• DATA:

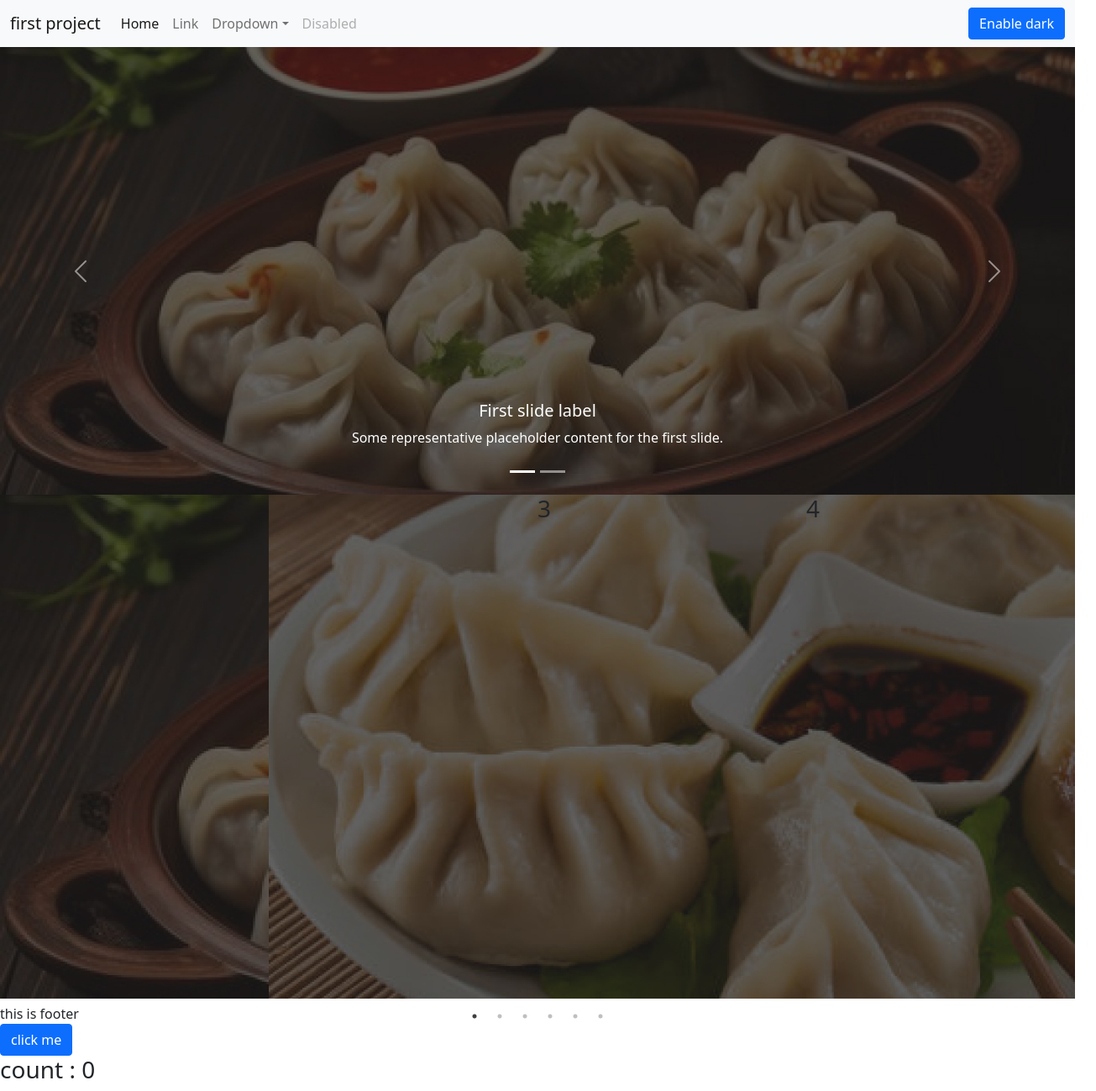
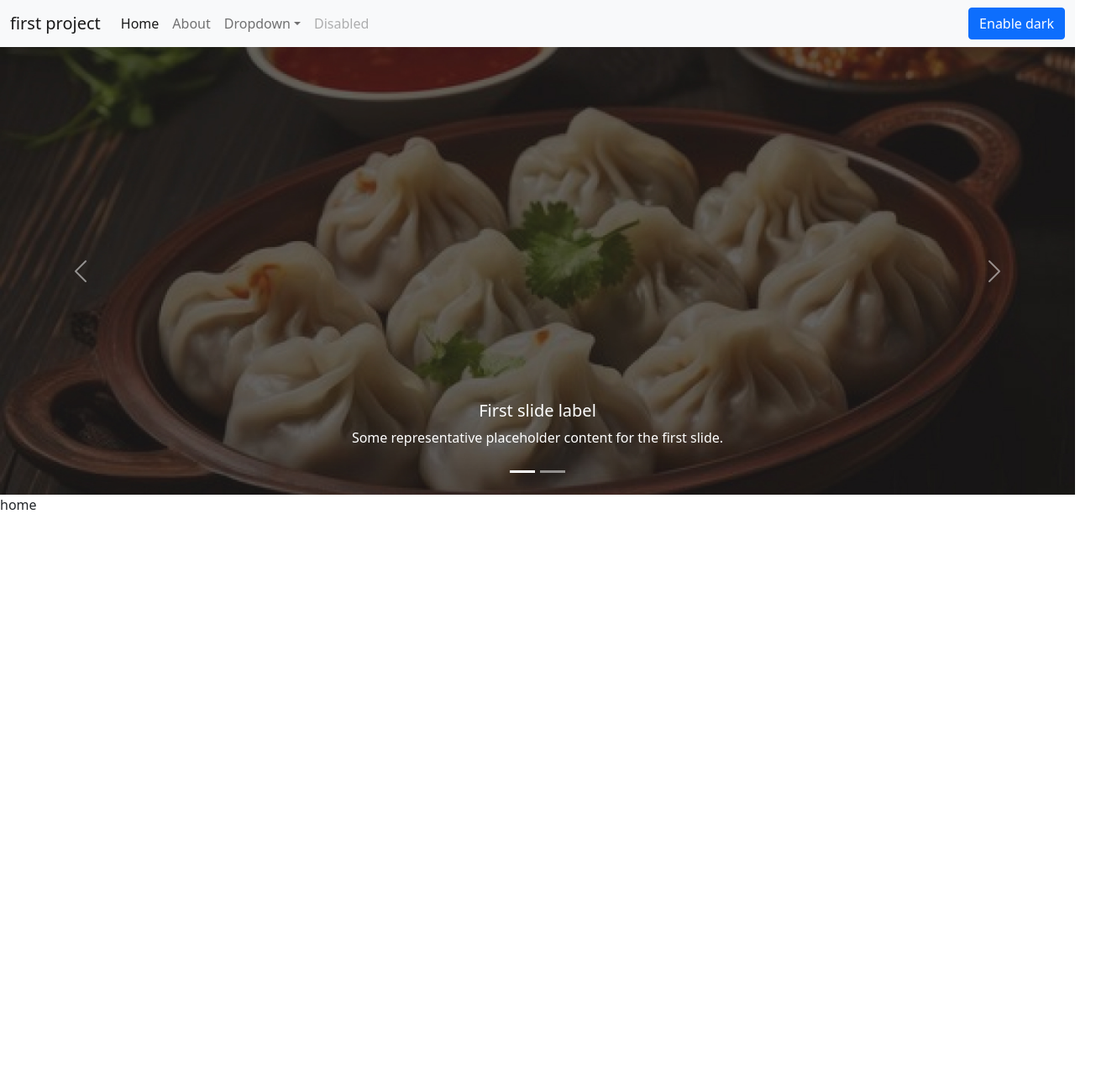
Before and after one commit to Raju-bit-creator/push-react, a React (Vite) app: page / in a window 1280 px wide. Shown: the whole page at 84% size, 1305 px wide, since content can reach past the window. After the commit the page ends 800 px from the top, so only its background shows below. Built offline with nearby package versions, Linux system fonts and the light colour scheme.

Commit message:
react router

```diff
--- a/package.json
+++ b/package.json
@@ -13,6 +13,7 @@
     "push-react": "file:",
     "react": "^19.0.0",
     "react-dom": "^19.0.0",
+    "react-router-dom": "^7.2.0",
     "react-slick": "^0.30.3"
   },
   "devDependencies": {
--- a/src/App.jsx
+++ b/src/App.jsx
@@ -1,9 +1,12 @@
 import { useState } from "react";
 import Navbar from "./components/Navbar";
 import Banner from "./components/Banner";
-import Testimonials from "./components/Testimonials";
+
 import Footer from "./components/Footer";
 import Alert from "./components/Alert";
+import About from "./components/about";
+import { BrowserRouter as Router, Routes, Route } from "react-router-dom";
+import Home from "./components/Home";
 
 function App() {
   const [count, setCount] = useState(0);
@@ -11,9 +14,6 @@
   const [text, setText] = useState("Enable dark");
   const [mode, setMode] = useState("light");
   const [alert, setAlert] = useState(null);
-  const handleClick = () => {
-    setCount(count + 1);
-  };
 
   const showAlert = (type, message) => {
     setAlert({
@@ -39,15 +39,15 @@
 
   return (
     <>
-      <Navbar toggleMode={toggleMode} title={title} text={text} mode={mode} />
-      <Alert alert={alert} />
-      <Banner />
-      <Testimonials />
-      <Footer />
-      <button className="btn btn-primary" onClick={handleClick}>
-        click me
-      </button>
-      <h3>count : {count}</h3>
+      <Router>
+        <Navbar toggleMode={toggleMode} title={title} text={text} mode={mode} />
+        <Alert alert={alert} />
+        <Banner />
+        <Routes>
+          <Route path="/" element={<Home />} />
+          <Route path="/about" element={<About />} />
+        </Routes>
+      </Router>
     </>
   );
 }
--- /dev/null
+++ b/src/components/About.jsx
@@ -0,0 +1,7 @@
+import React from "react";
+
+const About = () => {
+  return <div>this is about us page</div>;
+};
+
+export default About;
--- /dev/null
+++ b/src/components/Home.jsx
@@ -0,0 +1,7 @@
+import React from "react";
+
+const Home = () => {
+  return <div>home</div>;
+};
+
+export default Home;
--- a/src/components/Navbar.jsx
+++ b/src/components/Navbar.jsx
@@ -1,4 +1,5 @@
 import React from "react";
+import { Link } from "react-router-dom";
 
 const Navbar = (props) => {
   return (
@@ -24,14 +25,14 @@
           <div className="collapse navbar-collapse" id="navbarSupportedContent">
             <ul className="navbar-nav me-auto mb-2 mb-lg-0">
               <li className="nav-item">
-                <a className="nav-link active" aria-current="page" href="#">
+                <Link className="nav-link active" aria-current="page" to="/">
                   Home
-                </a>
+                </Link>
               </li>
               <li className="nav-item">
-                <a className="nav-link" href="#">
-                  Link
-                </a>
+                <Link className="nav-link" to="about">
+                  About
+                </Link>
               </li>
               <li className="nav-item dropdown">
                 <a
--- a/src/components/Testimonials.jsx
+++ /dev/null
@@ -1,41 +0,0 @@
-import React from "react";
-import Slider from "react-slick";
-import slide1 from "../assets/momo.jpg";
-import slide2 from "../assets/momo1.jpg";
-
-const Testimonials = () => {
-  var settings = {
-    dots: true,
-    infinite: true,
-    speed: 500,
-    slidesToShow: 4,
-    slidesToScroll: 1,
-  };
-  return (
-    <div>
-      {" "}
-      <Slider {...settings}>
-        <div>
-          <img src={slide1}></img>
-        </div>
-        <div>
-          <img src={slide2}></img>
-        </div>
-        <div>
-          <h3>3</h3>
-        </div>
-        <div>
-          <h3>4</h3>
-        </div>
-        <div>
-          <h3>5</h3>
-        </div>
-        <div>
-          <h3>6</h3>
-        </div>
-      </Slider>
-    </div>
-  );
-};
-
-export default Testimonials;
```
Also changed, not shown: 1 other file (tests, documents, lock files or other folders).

• TASK TO COMPLETE: Note each line of the entries that has "aria" in it, and copy those lines.

• REPLY TO THE TASK:
-                <a className="nav-link active" aria-current="page" href="#">
+                <Link className="nav-link active" aria-current="page" to="/">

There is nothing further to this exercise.